A dangerous journey in the "underworld" of Chongqing (17 photos)

A team of 15 professional cavers, cave explorers and photographers under the auspices of the Society of caves discoverers "Hong Meigu" went on a dangerous journey through uncharted corners of the cave systems Er Wang Dong and Sanvandun within Wulong County of Chongqing city under central authority. It is a world with its own climate, which was formed back in the Ordovician period (ended about 443, 4 ± 1, 5 million years ago). The length of the cave is 42 km, depth - 441 m. They are so huge that there are some clouds, waterfalls, rivers, never before fish and other organisms. The main entrance is located at a depth of 195 m in the sinkholes Niubitsi.

Below is a photo essay Robbie Sean from Manchester, who was one of those who went deep into China for the study of caves.





China. Wulong, Chongqing. The founder of the Society of caves discoverers "Hong Meigu" caver Erin Lynch leads Abromeyta Lars and the team to Niubitsi sinkholes, where the entrance to the cave system Er Wang Dong. (Robbie Shone / Caters News / ImagineChina)




China. Wulong, Chongqing. Duncan Collis rises on a small ledge overlooking the sinkholes Niubitsi. (Robbie Shone / Caters News / ImagineChina)




China. Wulong, Chongqing. Long vertical dip - the way to the caves. (Robbie Shone / Caters News / ImagineChina)




China. Wulong, Chongqing. Erin Lynch insurance checks before descending down into the black abyss. Behind the falls roaring waterfall, scattering spray and wind pumping. This is the entrance to the section of the "Queen of the Nile" cave system Sanvandun. (Robbie Shone / Caters News / ImagineChina)

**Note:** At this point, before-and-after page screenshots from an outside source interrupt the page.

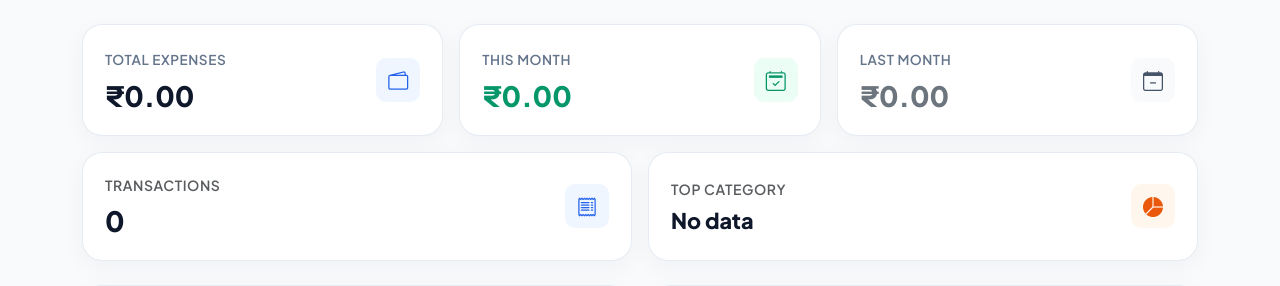
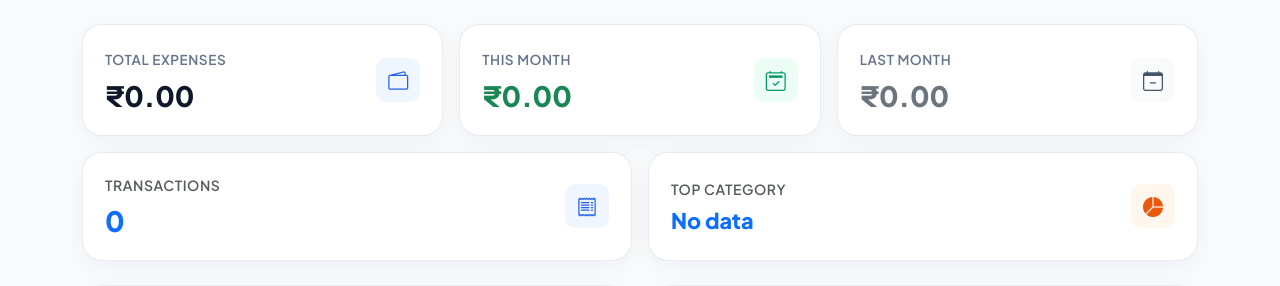
Before and after one commit to DEWASHISH-019/Expense-Tracker-live, a Flask app: page /dashboard in a window 1280 px wide. Shown: the part 148-434 px from the top of the page. Run offline with Flask 3, Linux system fonts and the light colour scheme; the visitor is signed in with stand-in values (Sample User, id 1); data that the repository does not hold is empty; some libraries are stand-ins or nearby versions.

Commit message:
Change text color to 'text-success' and 'text-primary'
Updated text color for monthly total, transaction count, and top category display to enhance visibility.

```diff
--- a/templates/dashboard.html
+++ b/templates/dashboard.html
@@ -44,7 +44,8 @@
         <div class="stat-card d-flex align-items-center justify-content-between">
             <div>
                 <span>This Month</span>
-                <h3 style="color: #059669;">₹{{ "%.2f"|format(monthly_total) }}</h3>
+                <!-- Added text-success -->
+                <h3 class="text-success">₹{{ "%.2f"|format(monthly_total) }}</h3>
             </div>
             <div class="expense-icon-badge" style="background: #ecfdf5; color: #059669; width: 44px; height: 44px; font-size: 20px;">
                 <i class="bi bi-calendar2-check"></i>
@@ -70,7 +71,8 @@
                 <div class="d-flex align-items-center gap-2 mb-1">
                 <span class="mb-0 text-muted" style="font-size: 0.875rem;">Transactions</span>
                 </div>
-                <h3 id="txnCountDisplay" class="mb-0">{{ current_month_count }}</h3>
+                <!-- Added text-primary -->
+                <h3 id="txnCountDisplay" class="mb-0 text-primary">{{ current_month_count }}</h3>
             </div>
             <div class="expense-icon-badge" style="background: #eff6ff; color: #2563eb; width: 44px; height: 44px; font-size: 20px; flex-shrink: 0;">
                 <i class="bi bi-receipt"></i>
@@ -81,7 +83,8 @@
         <div class="stat-card d-flex align-items-center justify-content-between">
             <div>
                 <span class="mb-1 d-block text-muted" style="font-size: 0.875rem;">Top Category</span>
-                <h3 id="topCategoryDisplay" class="mb-0" style="font-size: 1.35rem; white-space: nowrap; overflow: hidden; text-overflow: ellipsis;">{{ highest_category }}</h3>
+                <!-- Added text-primary -->
+                <h3 id="topCategoryDisplay" class="mb-0 text-primary" style="font-size: 1.35rem; white-space: nowrap; overflow: hidden; text-overflow: ellipsis;">{{ highest_category }}</h3>
             </div>
             <div class="expense-icon-badge" style="background: #fff7ed; color: #ea580c; width: 44px; height: 44px; font-size: 20px; flex-shrink: 0;">
                 <i class="bi bi-pie-chart-fill"></i>
```
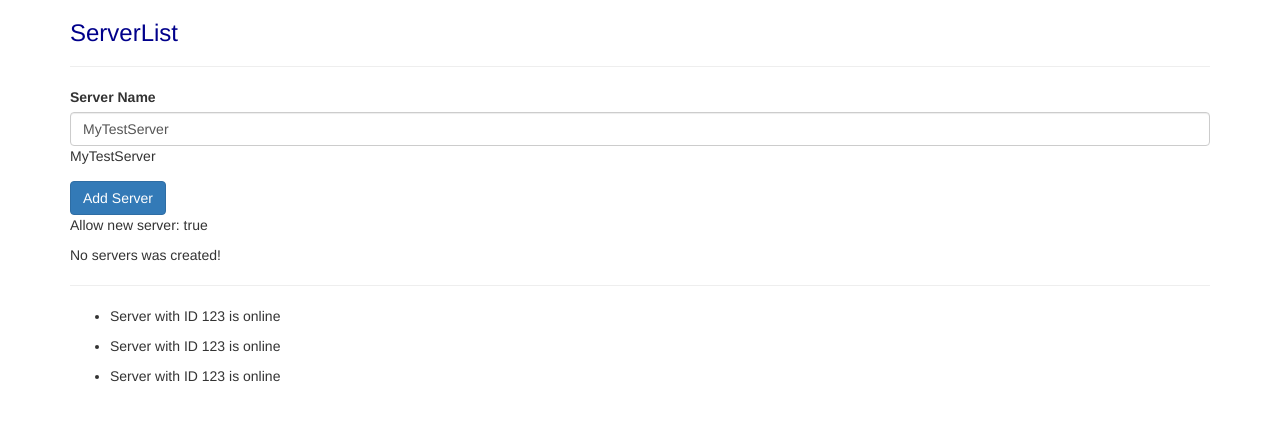
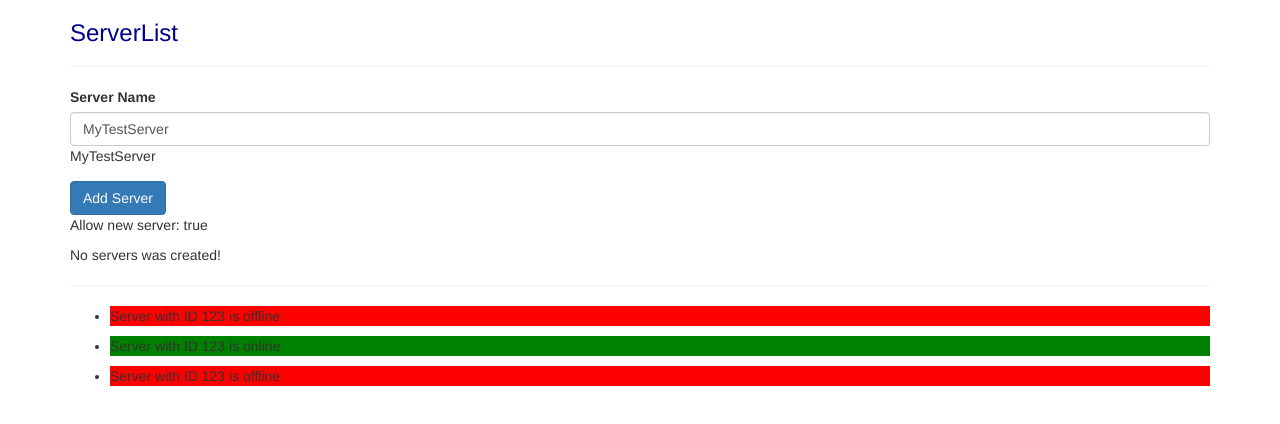
Before and after one commit to elvan/server-list-app-angular-basics, an Angular app: page / in a window 1280 px wide. Shown: the top 424 px of the page. Built offline with nearby package versions, Linux system fonts and the light colour scheme.

Commit message:
styling elements dynamically

```diff
--- a/src/app/server-item/server-item.component.html
+++ b/src/app/server-item/server-item.component.html
@@ -1 +1,3 @@
-<p>Server with ID {{ serverId }} is {{ getServerStatus() }}</p>
+<p [ngStyle]="{ 'background-color': getColor() }">
+  Server with ID {{ serverId }} is {{ getServerStatus() }}
+</p>
--- a/src/app/server-item/server-item.component.ts
+++ b/src/app/server-item/server-item.component.ts
@@ -9,11 +9,17 @@
   serverId = 123;
   serverStatus = 'online';
 
-  constructor() {}
+  constructor() {
+    this.serverStatus = Math.random() > 0.5 ? 'online' : 'offline';
+  }
 
   ngOnInit(): void {}
 
   getServerStatus(): string {
     return this.serverStatus;
   }
+
+  getColor() {
+    return this.serverStatus === 'online' ? 'green' : 'red';
+  }
 }
```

China. Wulong, Chongqing. A huge cave system Sanvandun room - probably the biggest of its kind in the world. (Robbie Shone / Caters News / ImagineChina)



China. Wulong, Chongqing. Giant stalagmites at the foot of the slope rising to the next section of the cave system Sanvandun. (Robbie Shone / Caters News / ImagineChina)



China. Wulong, Chongqing. The spectacular natural relief on the ceiling of the cave. (Robbie Shone / Caters News / ImagineChina)



China. Wulong, Chongqing. Erin Lynch and Lars Abromeyt trying to wade through flood waters in the section "Queen of the Nile" cave Sanvandun. (Robbie Shone / Caters News / ImagineChina)



China. Wulong, Chongqing. Erin Lynch climbs the arch of the cave over an underground waterfall. (Robbie Shone / Caters News / ImagineChina)



China. Wulong, Chongqing. Swimming in the underground lake. (Robbie Shone / Caters News / ImagineChina)



China. Wulong, Chongqing. The colorless and eyeless fish. (Robbie Shone / Caters News / ImagineChina)



China. Wulong, Chongqing. Matt Ryan examines a giant stalagmite calcite. (Robbie Shone / Caters News / ImagineChina)



China. Wulong, Chongqing. Erin Lynch is struggling with the flow, one hand on the rope of salvation. (Robbie Shone / Caters News / ImagineChina)



China. Wulong, Chongqing. Duncan Collis and Matt Ryan are crawling through a narrow passage in the section "Where the wind blows" cave system Sanvandun. It is so named because of the strong air currents that carry with them the dust and sand. (Robbie Shone / Caters News / ImagineChina)



China. Wulong, Chongqing. Members of the expedition in the section "The troupe of dancing elephants" cave system Sanvandun. (Robbie Shone / Caters News / ImagineChina)



China. Wulong, Chongqing. The underground camp. (Robbie Shone / Caters News / ImagineChina)



China. Wulong, Chongqing. Way out. (Robbie Shone / Caters News / ImagineChina)

Tags

See also

New and interesting